Task details: The result should be every line in the material below containing the string "true".

Input data:

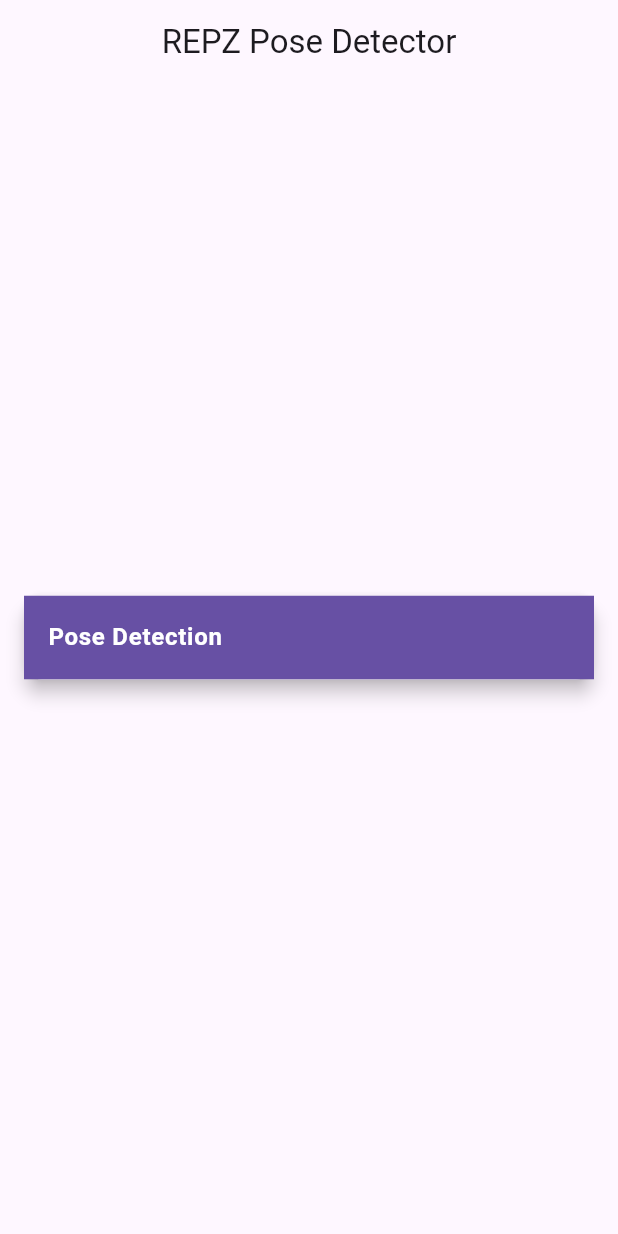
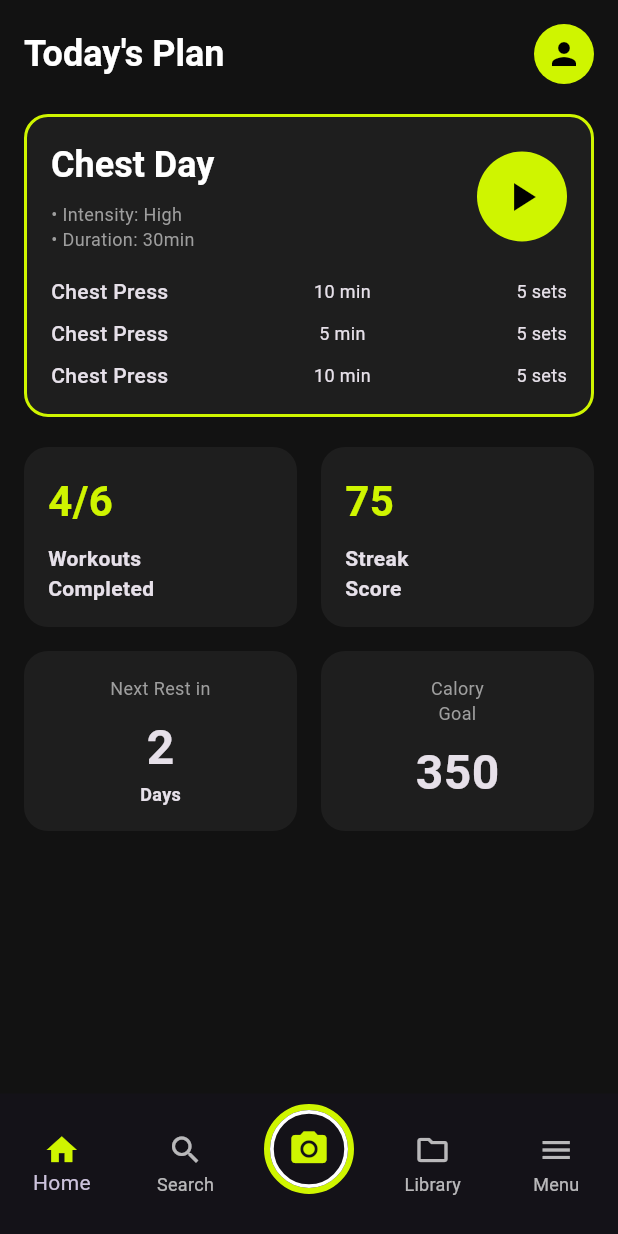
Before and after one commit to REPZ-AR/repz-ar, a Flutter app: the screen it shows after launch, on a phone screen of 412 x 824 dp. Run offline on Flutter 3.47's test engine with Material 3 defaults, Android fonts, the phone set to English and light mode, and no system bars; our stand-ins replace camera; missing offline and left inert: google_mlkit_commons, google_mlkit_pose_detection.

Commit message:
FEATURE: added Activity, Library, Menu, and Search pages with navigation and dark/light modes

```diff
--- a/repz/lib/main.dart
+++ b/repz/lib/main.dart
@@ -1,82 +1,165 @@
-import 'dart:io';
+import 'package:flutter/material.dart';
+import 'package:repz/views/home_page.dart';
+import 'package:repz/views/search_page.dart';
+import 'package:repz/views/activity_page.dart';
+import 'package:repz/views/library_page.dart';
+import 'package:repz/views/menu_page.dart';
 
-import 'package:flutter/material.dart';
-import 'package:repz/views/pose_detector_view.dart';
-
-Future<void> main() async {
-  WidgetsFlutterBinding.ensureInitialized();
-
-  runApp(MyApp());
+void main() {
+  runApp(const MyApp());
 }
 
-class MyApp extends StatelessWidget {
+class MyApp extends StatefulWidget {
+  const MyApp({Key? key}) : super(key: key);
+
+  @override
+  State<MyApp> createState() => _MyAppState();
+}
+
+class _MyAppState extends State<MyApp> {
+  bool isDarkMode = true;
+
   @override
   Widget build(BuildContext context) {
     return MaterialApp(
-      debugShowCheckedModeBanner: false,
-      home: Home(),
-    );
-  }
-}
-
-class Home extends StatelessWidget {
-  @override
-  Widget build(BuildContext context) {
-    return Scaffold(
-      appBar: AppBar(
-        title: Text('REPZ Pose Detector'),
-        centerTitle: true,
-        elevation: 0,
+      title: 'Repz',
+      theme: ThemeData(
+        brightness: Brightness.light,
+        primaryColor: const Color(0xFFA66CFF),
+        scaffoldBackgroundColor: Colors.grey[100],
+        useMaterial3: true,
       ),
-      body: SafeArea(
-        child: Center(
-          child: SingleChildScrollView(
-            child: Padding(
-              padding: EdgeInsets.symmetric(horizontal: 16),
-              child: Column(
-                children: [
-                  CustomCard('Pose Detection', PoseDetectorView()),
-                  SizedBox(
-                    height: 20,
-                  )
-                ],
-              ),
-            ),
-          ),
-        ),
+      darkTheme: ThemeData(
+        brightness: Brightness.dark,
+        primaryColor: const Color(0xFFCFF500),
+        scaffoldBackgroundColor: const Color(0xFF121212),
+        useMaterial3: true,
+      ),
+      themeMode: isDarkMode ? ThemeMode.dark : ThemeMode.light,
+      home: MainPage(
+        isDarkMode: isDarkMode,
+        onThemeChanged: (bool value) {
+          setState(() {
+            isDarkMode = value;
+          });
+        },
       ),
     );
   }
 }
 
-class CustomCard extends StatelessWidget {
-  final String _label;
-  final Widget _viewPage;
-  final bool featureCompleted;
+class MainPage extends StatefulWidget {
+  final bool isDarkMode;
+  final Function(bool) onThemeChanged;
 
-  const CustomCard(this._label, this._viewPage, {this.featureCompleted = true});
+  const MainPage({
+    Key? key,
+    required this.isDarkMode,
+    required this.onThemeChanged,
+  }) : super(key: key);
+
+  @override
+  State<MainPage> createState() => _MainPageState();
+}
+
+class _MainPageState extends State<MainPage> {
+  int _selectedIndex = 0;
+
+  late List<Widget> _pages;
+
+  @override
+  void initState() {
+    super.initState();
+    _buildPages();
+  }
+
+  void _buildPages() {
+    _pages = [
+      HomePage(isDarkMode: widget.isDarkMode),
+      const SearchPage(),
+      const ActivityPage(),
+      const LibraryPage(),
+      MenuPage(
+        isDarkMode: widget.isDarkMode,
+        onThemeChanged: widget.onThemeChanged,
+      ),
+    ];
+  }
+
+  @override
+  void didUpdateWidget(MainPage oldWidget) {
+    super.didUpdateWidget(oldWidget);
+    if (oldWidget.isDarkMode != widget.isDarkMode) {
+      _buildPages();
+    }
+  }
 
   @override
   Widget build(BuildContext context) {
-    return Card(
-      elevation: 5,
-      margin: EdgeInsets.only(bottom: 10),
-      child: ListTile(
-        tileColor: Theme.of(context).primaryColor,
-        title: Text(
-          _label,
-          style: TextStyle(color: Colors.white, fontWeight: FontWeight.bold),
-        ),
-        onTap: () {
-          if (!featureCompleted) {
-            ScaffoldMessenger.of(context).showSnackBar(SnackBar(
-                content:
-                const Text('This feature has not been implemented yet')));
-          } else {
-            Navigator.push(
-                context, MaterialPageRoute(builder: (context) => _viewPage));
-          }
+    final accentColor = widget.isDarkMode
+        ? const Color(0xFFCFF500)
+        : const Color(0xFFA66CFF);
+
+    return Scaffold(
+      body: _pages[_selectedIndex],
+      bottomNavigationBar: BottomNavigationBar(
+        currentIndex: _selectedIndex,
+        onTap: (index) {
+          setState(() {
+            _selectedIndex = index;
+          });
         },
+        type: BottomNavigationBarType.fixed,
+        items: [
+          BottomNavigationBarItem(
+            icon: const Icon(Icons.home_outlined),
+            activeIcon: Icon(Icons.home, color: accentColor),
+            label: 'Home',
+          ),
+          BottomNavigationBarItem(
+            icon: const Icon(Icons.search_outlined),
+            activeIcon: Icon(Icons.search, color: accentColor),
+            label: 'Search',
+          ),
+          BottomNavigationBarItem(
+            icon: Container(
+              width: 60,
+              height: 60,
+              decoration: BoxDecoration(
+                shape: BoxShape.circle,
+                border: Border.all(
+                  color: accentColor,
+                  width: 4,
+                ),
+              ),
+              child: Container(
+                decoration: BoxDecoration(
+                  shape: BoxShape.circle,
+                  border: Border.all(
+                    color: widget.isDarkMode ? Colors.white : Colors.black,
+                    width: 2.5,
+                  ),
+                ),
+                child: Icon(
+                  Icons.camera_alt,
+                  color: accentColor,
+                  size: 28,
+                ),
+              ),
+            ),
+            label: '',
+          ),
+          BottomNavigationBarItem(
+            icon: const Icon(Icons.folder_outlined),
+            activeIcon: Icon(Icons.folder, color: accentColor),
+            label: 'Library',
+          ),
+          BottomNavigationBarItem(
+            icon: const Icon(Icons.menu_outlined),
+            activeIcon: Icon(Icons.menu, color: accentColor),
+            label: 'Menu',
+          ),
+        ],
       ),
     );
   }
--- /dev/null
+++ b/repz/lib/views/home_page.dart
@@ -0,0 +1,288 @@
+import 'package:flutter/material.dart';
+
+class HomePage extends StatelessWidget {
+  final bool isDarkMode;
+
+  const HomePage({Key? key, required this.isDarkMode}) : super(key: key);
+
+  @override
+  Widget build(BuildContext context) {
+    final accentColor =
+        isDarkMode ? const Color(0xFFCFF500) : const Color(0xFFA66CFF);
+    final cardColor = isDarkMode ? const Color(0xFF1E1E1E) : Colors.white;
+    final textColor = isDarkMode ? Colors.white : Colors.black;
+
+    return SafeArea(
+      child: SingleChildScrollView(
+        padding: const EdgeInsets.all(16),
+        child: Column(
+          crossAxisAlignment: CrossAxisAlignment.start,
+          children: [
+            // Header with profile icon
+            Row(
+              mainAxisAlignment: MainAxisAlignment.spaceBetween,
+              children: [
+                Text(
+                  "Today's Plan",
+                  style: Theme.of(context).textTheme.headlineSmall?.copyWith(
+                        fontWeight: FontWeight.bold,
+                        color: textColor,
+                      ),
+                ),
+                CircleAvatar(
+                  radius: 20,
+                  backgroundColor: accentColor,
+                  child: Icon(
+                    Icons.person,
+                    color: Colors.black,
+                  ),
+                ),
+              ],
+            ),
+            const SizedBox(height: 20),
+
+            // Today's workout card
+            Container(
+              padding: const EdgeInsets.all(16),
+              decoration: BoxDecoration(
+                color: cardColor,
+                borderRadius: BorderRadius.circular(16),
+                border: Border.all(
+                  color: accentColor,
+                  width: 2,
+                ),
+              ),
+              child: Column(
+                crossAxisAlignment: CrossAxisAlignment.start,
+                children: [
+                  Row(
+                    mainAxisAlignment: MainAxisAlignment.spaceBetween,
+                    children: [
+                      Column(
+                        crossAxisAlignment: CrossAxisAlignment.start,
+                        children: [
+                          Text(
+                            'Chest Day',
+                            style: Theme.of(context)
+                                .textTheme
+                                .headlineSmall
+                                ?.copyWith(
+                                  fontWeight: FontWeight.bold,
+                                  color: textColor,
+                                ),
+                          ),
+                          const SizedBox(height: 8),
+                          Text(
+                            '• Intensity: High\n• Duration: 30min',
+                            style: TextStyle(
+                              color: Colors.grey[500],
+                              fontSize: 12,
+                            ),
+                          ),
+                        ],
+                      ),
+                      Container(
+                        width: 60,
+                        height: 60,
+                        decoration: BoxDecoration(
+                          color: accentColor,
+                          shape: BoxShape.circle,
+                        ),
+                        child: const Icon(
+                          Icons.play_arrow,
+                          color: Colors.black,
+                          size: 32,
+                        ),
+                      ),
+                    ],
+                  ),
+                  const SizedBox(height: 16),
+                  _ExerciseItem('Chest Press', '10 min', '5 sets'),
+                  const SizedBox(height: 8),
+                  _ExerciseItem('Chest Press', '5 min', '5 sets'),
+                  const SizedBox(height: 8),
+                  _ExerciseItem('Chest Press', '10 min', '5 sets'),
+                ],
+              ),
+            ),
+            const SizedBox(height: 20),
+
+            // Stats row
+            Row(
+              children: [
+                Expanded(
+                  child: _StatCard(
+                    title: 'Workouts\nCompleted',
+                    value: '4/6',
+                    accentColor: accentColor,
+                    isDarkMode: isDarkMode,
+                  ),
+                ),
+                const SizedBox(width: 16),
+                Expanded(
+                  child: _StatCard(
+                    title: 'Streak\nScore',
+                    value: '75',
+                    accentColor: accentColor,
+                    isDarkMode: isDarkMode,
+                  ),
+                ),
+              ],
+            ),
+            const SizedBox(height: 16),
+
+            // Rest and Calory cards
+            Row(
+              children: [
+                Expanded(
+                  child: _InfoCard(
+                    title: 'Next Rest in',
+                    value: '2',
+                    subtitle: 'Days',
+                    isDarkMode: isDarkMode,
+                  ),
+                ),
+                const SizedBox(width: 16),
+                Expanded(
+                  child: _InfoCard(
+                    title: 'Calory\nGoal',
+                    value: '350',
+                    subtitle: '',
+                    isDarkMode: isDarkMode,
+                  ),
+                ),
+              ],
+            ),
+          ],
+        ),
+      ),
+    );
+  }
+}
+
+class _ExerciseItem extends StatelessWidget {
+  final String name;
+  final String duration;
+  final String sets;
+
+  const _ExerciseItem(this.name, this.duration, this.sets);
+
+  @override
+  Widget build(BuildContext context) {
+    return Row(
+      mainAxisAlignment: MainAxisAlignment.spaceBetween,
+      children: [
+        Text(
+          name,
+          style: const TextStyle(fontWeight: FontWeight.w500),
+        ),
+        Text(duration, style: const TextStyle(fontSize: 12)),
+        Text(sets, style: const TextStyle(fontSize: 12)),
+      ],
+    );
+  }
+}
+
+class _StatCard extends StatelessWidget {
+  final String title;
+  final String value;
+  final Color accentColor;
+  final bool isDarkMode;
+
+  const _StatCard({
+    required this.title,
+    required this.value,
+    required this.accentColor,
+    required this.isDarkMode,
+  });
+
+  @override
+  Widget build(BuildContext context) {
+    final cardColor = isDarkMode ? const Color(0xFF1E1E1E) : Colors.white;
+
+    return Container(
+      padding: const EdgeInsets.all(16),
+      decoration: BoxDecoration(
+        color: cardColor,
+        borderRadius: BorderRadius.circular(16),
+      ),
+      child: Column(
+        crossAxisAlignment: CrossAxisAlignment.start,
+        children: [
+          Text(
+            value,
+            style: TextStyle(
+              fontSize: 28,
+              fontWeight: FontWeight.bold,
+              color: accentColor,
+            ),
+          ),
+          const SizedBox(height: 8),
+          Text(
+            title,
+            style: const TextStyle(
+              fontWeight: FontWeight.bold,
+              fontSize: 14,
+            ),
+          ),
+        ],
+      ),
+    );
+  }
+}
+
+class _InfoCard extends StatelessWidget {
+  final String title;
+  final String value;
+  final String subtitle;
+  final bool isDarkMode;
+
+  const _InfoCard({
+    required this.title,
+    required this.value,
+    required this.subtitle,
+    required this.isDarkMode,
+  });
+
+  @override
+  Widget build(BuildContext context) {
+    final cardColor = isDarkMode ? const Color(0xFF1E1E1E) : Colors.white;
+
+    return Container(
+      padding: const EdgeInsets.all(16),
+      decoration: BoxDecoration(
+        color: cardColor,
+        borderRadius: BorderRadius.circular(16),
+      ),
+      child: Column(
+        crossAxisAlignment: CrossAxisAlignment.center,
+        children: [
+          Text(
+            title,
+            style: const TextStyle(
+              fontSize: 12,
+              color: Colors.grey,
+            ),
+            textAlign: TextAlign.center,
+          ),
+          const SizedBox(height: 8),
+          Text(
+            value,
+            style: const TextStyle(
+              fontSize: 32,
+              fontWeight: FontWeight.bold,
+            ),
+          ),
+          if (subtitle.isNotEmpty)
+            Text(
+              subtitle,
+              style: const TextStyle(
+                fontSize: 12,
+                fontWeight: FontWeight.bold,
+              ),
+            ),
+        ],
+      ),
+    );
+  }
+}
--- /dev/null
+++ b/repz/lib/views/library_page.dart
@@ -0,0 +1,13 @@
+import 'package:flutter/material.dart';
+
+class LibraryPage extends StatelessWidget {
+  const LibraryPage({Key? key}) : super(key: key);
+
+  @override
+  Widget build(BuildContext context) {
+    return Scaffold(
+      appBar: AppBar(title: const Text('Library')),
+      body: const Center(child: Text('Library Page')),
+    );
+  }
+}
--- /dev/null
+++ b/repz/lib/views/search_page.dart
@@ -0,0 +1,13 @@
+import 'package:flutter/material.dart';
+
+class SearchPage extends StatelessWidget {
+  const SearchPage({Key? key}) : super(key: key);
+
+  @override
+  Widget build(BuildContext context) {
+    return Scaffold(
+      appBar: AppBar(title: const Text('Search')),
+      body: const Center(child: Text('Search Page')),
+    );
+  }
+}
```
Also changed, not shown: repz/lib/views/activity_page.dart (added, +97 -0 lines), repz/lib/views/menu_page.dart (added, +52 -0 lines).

Result for this task:
+  bool isDarkMode = true;
-        centerTitle: true,
+        useMaterial3: true,
+        useMaterial3: true,
-  const CustomCard(this._label, this._viewPage, {this.featureCompleted = true});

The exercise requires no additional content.